Why blog?

So I’m intending for this blog to develop into something of a commentary on social and political issues for when 140 characters just isn’t enough! 

I’m new to this blogging thing so bare with me as I find my feet…

I’m Iain and I’m running to represent the Scottish Greens at the 2017 Council elections in Edinburgh.

For years I have been a firm believer in participatory democracy. I feel strongly that everyone’s voice should be heard and carry equal weight. I believe people of regardless economic means, gender, sexuality, ability statuses, race, religion, locality or age should be engaged in the political decision making process. I’ve long been an advocate for using that voice we each have in the way of a vote in each and every election and referendum and I’m sure my friends are sick to the back teeth of hearing my…opinions on why we should all exercise our right to vote. If we don’t vote we lose our political voice. 

Despite all my advocacy for exercising our right of suffrage – my contributions to direct participation in the democratic process has been peripheral until now. Voting, getting across key messages I believe are important both in person and on social media, leafleting for the Scottish Greens locally and doing a bit of phoning round for fund-raising. This has all helped our cause I’ve no doubt but I feel I have more to contribute.

Council elections seem like the right place for me to do this. With COSCA reporting that local councillors are more trusted than other politicians and with a very localised area to represent I feel that engagement I talked about before is so much more acheivable than in any other job. Out there, listening to what constituents want, hope for, don’t want, have problems with and being able to help them? That sounds exactly like what I want to be doing.

I’ve long been an advocate for those who are unable to speak out for themselves or feel disempowered to do so. I’ve worked in health and social care for 14 years with the latter 8 being as a Registered Nurse. Oftentimes, especially at the most acute phase of their visit to the health service, patients are completely unable to vocalise their wishes be it due to physical or mental impairment. The system of healthcare providers oftentimes leaves patients feeling disempowered and like the authority lies with the healthcare provider. It has been my pleasure to be one of those to remind these people that they are still autonomous people and that all decisions should be revolving round them. INVOLVING them in the planning, implementing and evaluating stages of their care, COMMUNICATING with them throughout, NEGOTIATING when their wishes seem to be contrary to what seems best for their health and SUPPORTING them with what expertise, knowledge and experience I can to meet our shared goals. I see this process as something I’d like to take forward with me if I am successful.

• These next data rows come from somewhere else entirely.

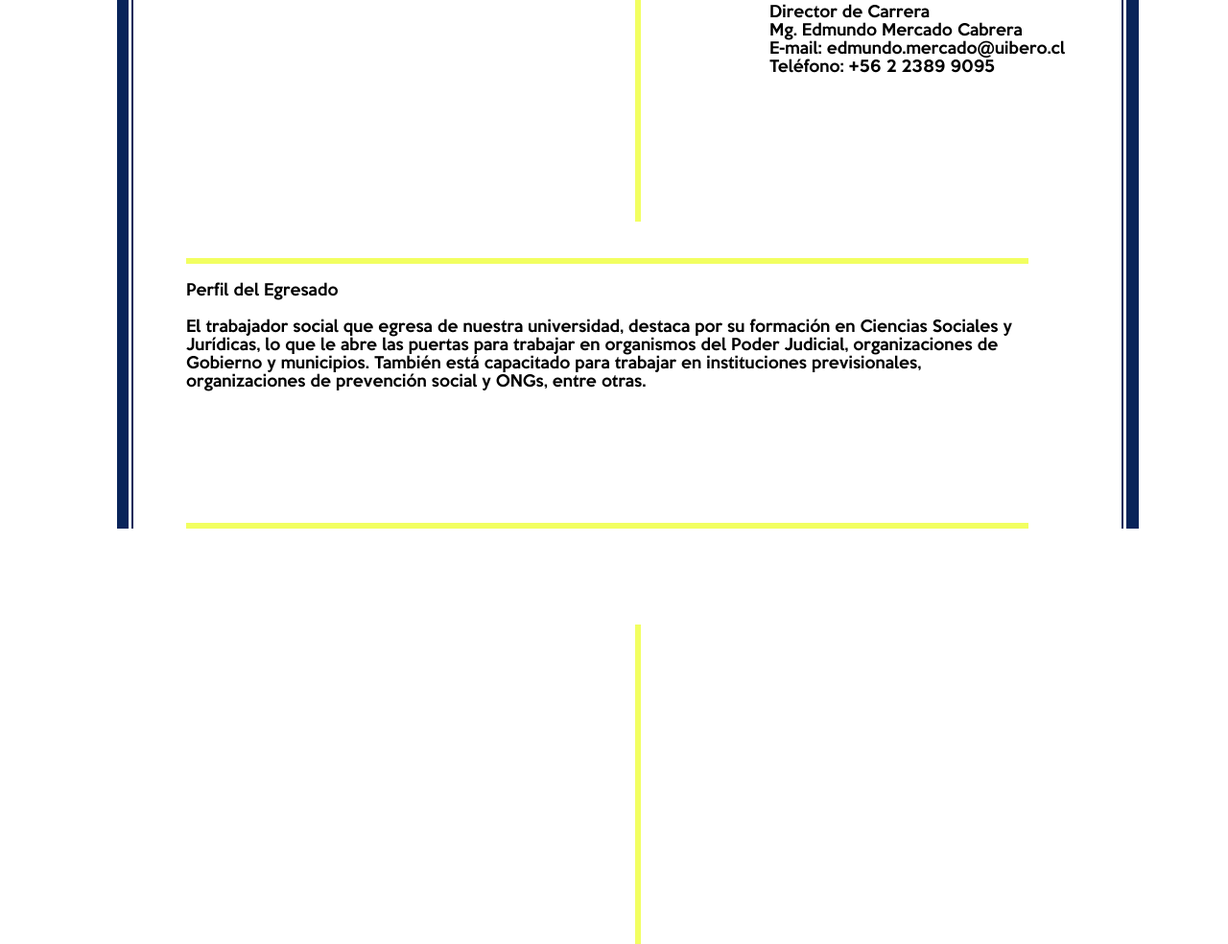
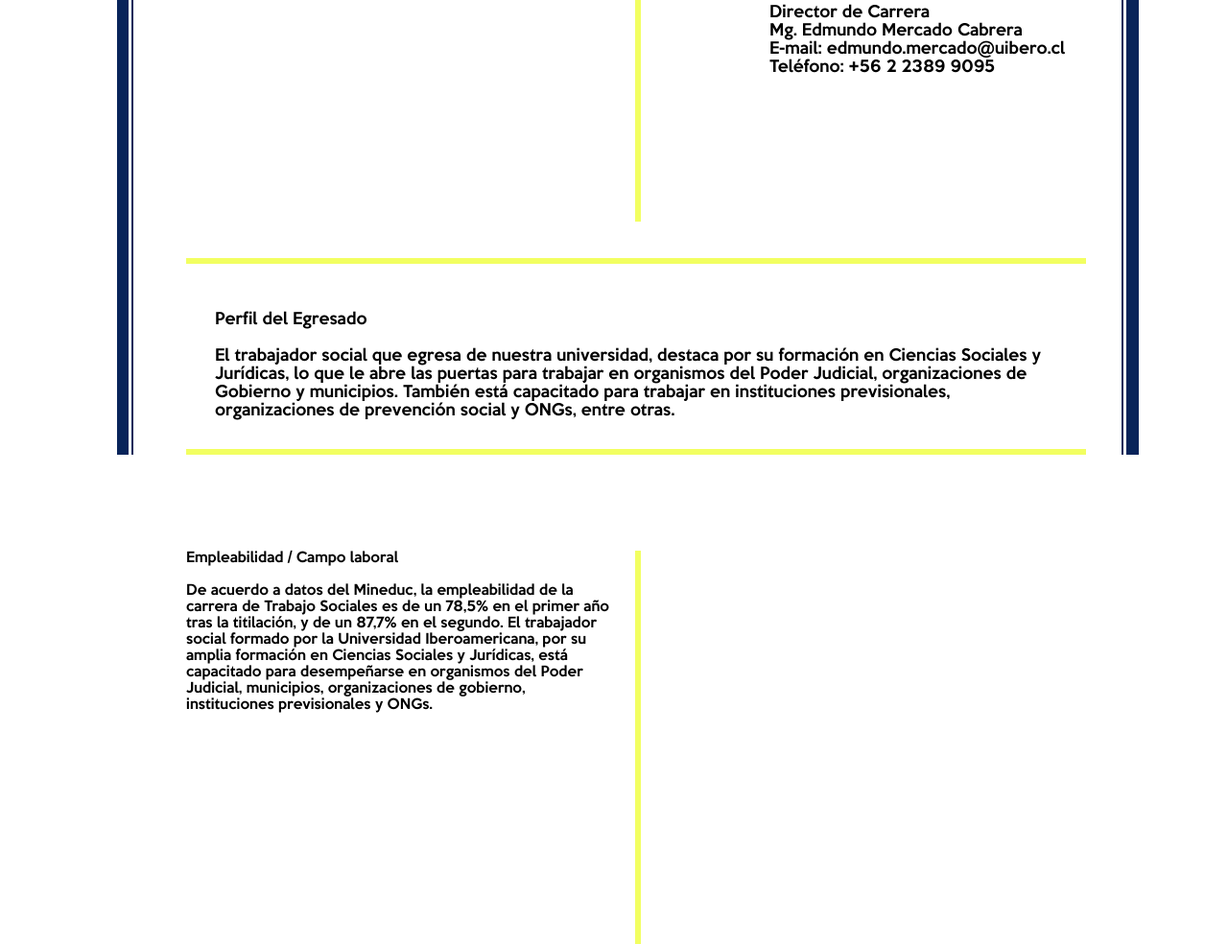
Before and after one commit to CamiloLira/uibero, a PHP site: page /facultad-trabajosocial.php in a window 1280 px wide. Shown: the part 902-1886 px from the top of the page at 96% size. Run offline with PHP 8.4, Linux system fonts and the light colour scheme.

Commit message:
diagramacion

```diff
--- a/css/facultatsocial.css
+++ b/css/facultatsocial.css
@@ -67,6 +67,7 @@
 	margin-top:60%;
 	border-top:solid 6px #f2ff61;
 		border-bottom:solid 6px #f2ff61;
-	height:270px;
+	height:100%;
+	padding:30px;
 	width:90%;
 	}
--- a/facultad-trabajosocial.php
+++ b/facultad-trabajosocial.php
@@ -39,7 +39,13 @@
     <p>&nbsp;</p>
     <p> El trabajador social que egresa de nuestra universidad, destaca por su formación en Ciencias Sociales y Jurídicas, lo que le abre las puertas para trabajar en organismos del Poder Judicial, organizaciones de Gobierno y municipios. También está capacitado para trabajar en instituciones previsionales, organizaciones de prevención social y ONGs, entre otras. </p>
   </div>
-<div class="intro"></div>
+<div class="intro">
+  <p>Empleabilidad / Campo laboral
+   </p>
+  <p>&nbsp;</p>
+  <p> De acuerdo a datos del Mineduc, la empleabilidad de la carrera de Trabajo Sociales es de un 78,5% en el primer año tras la titilación, y de un 87,7% en el segundo.
+    El trabajador social formado por la Universidad Iberoamericana, por su amplia formación en Ciencias Sociales y Jurídicas, está capacitado para desempeñarse en organismos del Poder Judicial, municipios, organizaciones de gobierno, instituciones previsionales y ONGs. </p>
+</div>
 </div>
 
 <!-- div para los bordes -->
```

I have been in the position of being a Deputy Ward Manager  where I often had to balance the issues raised by staff against the aims of management. This again involved communication in a two-way model – downwards from management to workers and upwards from workers to management. It was my duty to see that concerns raised by frontline staff were brought to management attention and given due attention but likewise I had to “tow the party line” from my ward manager and ensure staff were acting in a way concordant with policy and procedures as well as the philosophy of the ward and regulatory bodies. This could cause some dissatisfaction and meant I had to be one quite capable at pointing to the existing evidence and explaining why decisions had been made in a certain way. This process, again, is something I think will stand my in good stead for a political office.

Lastly but by no means least I firmly believe in equality, diversity, sustainability and social justice. The Scottish Greens embody all of this at their core and have since their inception. I’ve been a long time supporter and want to build on the excellent work that has already been done here. Unlike the “big” parties who find themselves more and more conflicted of late the Greens don’t switch a policy dramatically from one day to the next to keep members happy or win voters because we already believe in what we do, what we stand for and who we are. If we want voters to support us it’s our job to get that message across enthusiastically, realistically and in a way they feel listened to, not by wooing them with promises we don’t intend to or won’t be able to keep.
So that’s by no means the exhaustive reasoning but it’s a good chunk. Feel free to ask me questions either on Twitter : @iainmckwSGP or by email iain@iain-mckinnon-waddell.co.uk